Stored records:
- Opening Delimiter -

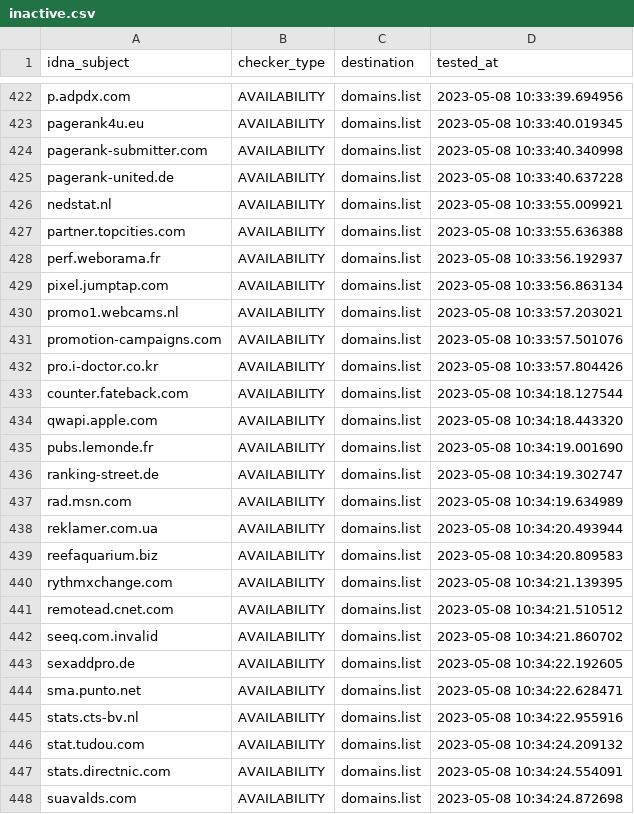
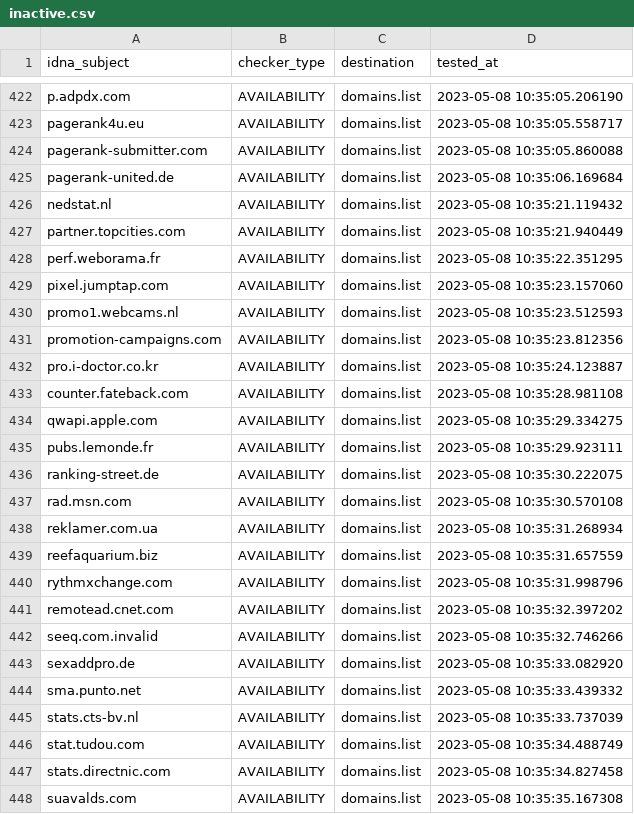
Before and after one commit to Ultimate-Hosts-Blacklist/Ads_Disconnect.me, a CSV file: .pyfunceble/inactive.csv, drawn as a sheet; only a part is shown, gaps mark what is left out; the diff covers the shown part only; the diff names each change by its address in the sheet, - before the commit and + after, or states it on an @@ line.

```diff
--- a/.pyfunceble/inactive.csv
+++ b/.pyfunceble/inactive.csv
-D422 (tested_at): 2023-05-08 10:33:39.694956
+D422 (tested_at): 2023-05-08 10:35:05.206190
-D423 (tested_at): 2023-05-08 10:33:40.019345
+D423 (tested_at): 2023-05-08 10:35:05.558717
-D424 (tested_at): 2023-05-08 10:33:40.340998
+D424 (tested_at): 2023-05-08 10:35:05.860088
-D425 (tested_at): 2023-05-08 10:33:40.637228
+D425 (tested_at): 2023-05-08 10:35:06.169684
-D426 (tested_at): 2023-05-08 10:33:55.009921
+D426 (tested_at): 2023-05-08 10:35:21.119432
-D427 (tested_at): 2023-05-08 10:33:55.636388
+D427 (tested_at): 2023-05-08 10:35:21.940449
-D428 (tested_at): 2023-05-08 10:33:56.192937
+D428 (tested_at): 2023-05-08 10:35:22.351295
-D429 (tested_at): 2023-05-08 10:33:56.863134
+D429 (tested_at): 2023-05-08 10:35:23.157060
-D430 (tested_at): 2023-05-08 10:33:57.203021
+D430 (tested_at): 2023-05-08 10:35:23.512593
-D431 (tested_at): 2023-05-08 10:33:57.501076
+D431 (tested_at): 2023-05-08 10:35:23.812356
-D432 (tested_at): 2023-05-08 10:33:57.804426
+D432 (tested_at): 2023-05-08 10:35:24.123887
-D433 (tested_at): 2023-05-08 10:34:18.127544
+D433 (tested_at): 2023-05-08 10:35:28.981108
-D434 (tested_at): 2023-05-08 10:34:18.443320
+D434 (tested_at): 2023-05-08 10:35:29.334275
-D435 (tested_at): 2023-05-08 10:34:19.001690
+D435 (tested_at): 2023-05-08 10:35:29.923111
-D436 (tested_at): 2023-05-08 10:34:19.302747
+D436 (tested_at): 2023-05-08 10:35:30.222075
-D437 (tested_at): 2023-05-08 10:34:19.634989
+D437 (tested_at): 2023-05-08 10:35:30.570108
-D438 (tested_at): 2023-05-08 10:34:20.493944
+D438 (tested_at): 2023-05-08 10:35:31.268934
-D439 (tested_at): 2023-05-08 10:34:20.809583
+D439 (tested_at): 2023-05-08 10:35:31.657559
-D440 (tested_at): 2023-05-08 10:34:21.139395
+D440 (tested_at): 2023-05-08 10:35:31.998796
-D441 (tested_at): 2023-05-08 10:34:21.510512
+D441 (tested_at): 2023-05-08 10:35:32.397202
-D442 (tested_at): 2023-05-08 10:34:21.860702
+D442 (tested_at): 2023-05-08 10:35:32.746266
-D443 (tested_at): 2023-05-08 10:34:22.192605
+D443 (tested_at): 2023-05-08 10:35:33.082920
-D444 (tested_at): 2023-05-08 10:34:22.628471
+D444 (tested_at): 2023-05-08 10:35:33.439332
-D445 (tested_at): 2023-05-08 10:34:22.955916
+D445 (tested_at): 2023-05-08 10:35:33.737039
-D446 (tested_at): 2023-05-08 10:34:24.209132
+D446 (tested_at): 2023-05-08 10:35:34.488749
-D447 (tested_at): 2023-05-08 10:34:24.554091
+D447 (tested_at): 2023-05-08 10:35:34.827458
-D448 (tested_at): 2023-05-08 10:34:24.872698
+D448 (tested_at): 2023-05-08 10:35:35.167308
```
Also changed, not shown: 95 edited cells elsewhere in this file, 9 other files.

- Closing Delimiter -

- **Your goal**:
Copy out every line of the data above, taking care to leave the pictures out.

- **Output below**:
Before and after one commit to Ultimate-Hosts-Blacklist/Ads_Disconnect.me, a CSV file: .pyfunceble/inactive.csv, drawn as a sheet; only a part is shown, gaps mark what is left out; the diff covers the shown part only; the diff names each change by its address in the sheet, - before the commit and + after, or states it on an @@ line.

```diff
--- a/.pyfunceble/inactive.csv
+++ b/.pyfunceble/inactive.csv
-D422 (tested_at): 2023-05-08 10:33:39.694956
+D422 (tested_at): 2023-05-08 10:35:05.206190
-D423 (tested_at): 2023-05-08 10:33:40.019345
+D423 (tested_at): 2023-05-08 10:35:05.558717
-D424 (tested_at): 2023-05-08 10:33:40.340998
+D424 (tested_at): 2023-05-08 10:35:05.860088
-D425 (tested_at): 2023-05-08 10:33:40.637228
+D425 (tested_at): 2023-05-08 10:35:06.169684
-D426 (tested_at): 2023-05-08 10:33:55.009921
+D426 (tested_at): 2023-05-08 10:35:21.119432
-D427 (tested_at): 2023-05-08 10:33:55.636388
+D427 (tested_at): 2023-05-08 10:35:21.940449
-D428 (tested_at): 2023-05-08 10:33:56.192937
+D428 (tested_at): 2023-05-08 10:35:22.351295
-D429 (tested_at): 2023-05-08 10:33:56.863134
+D429 (tested_at): 2023-05-08 10:35:23.157060
-D430 (tested_at): 2023-05-08 10:33:57.203021
+D430 (tested_at): 2023-05-08 10:35:23.512593
-D431 (tested_at): 2023-05-08 10:33:57.501076
+D431 (tested_at): 2023-05-08 10:35:23.812356
-D432 (tested_at): 2023-05-08 10:33:57.804426
+D432 (tested_at): 2023-05-08 10:35:24.123887
-D433 (tested_at): 2023-05-08 10:34:18.127544
+D433 (tested_at): 2023-05-08 10:35:28.981108
-D434 (tested_at): 2023-05-08 10:34:18.443320
+D434 (tested_at): 2023-05-08 10:35:29.334275
-D435 (tested_at): 2023-05-08 10:34:19.001690
+D435 (tested_at): 2023-05-08 10:35:29.923111
-D436 (tested_at): 2023-05-08 10:34:19.302747
+D436 (tested_at): 2023-05-08 10:35:30.222075
-D437 (tested_at): 2023-05-08 10:34:19.634989
+D437 (tested_at): 2023-05-08 10:35:30.570108
-D438 (tested_at): 2023-05-08 10:34:20.493944
+D438 (tested_at): 2023-05-08 10:35:31.268934
-D439 (tested_at): 2023-05-08 10:34:20.809583
+D439 (tested_at): 2023-05-08 10:35:31.657559
-D440 (tested_at): 2023-05-08 10:34:21.139395
+D440 (tested_at): 2023-05-08 10:35:31.998796
-D441 (tested_at): 2023-05-08 10:34:21.510512
+D441 (tested_at): 2023-05-08 10:35:32.397202
-D442 (tested_at): 2023-05-08 10:34:21.860702
+D442 (tested_at): 2023-05-08 10:35:32.746266
-D443 (tested_at): 2023-05-08 10:34:22.192605
+D443 (tested_at): 2023-05-08 10:35:33.082920
-D444 (tested_at): 2023-05-08 10:34:22.628471
+D444 (tested_at): 2023-05-08 10:35:33.439332
-D445 (tested_at): 2023-05-08 10:34:22.955916
+D445 (tested_at): 2023-05-08 10:35:33.737039
-D446 (tested_at): 2023-05-08 10:34:24.209132
+D446 (tested_at): 2023-05-08 10:35:34.488749
-D447 (tested_at): 2023-05-08 10:34:24.554091
+D447 (tested_at): 2023-05-08 10:35:34.827458
-D448 (tested_at): 2023-05-08 10:34:24.872698
+D448 (tested_at): 2023-05-08 10:35:35.167308
```
Also changed, not shown: 95 edited cells elsewhere in this file, 9 other files.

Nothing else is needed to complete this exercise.